INSTRUCTIONS TO FOLLOW: Send back every record word for word, with nothing missing.

Web page edit records:
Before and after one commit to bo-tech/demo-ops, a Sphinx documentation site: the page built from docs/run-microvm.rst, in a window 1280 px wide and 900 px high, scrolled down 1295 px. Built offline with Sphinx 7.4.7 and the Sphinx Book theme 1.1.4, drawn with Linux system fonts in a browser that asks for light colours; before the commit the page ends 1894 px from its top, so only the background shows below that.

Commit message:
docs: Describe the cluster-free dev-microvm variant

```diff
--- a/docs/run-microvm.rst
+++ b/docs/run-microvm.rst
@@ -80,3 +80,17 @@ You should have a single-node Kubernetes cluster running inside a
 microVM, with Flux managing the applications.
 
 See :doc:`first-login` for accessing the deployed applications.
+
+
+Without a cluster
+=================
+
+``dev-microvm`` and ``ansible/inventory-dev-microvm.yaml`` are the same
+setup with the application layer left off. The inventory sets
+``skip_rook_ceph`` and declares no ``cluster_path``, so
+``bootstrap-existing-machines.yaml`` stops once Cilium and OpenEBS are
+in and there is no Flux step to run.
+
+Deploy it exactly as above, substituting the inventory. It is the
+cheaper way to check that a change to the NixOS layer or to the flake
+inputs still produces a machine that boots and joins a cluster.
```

ANSWER BELOW:
Before and after one commit to bo-tech/demo-ops, a Sphinx documentation site: the page built from docs/run-microvm.rst, in a window 1280 px wide and 900 px high, scrolled down 1295 px. Built offline with Sphinx 7.4.7 and the Sphinx Book theme 1.1.4, drawn with Linux system fonts in a browser that asks for light colours; before the commit the page ends 1894 px from its top, so only the background shows below that.

Commit message:
docs: Describe the cluster-free dev-microvm variant

```diff
--- a/docs/run-microvm.rst
+++ b/docs/run-microvm.rst
@@ -80,3 +80,17 @@ You should have a single-node Kubernetes cluster running inside a
 microVM, with Flux managing the applications.
 
 See :doc:`first-login` for accessing the deployed applications.
+
+
+Without a cluster
+=================
+
+``dev-microvm`` and ``ansible/inventory-dev-microvm.yaml`` are the same
+setup with the application layer left off. The inventory sets
+``skip_rook_ceph`` and declares no ``cluster_path``, so
+``bootstrap-existing-machines.yaml`` stops once Cilium and OpenEBS are
+in and there is no Flux step to run.
+
+Deploy it exactly as above, substituting the inventory. It is the
+cheaper way to check that a change to the NixOS layer or to the flake
+inputs still produces a machine that boots and joins a cluster.
```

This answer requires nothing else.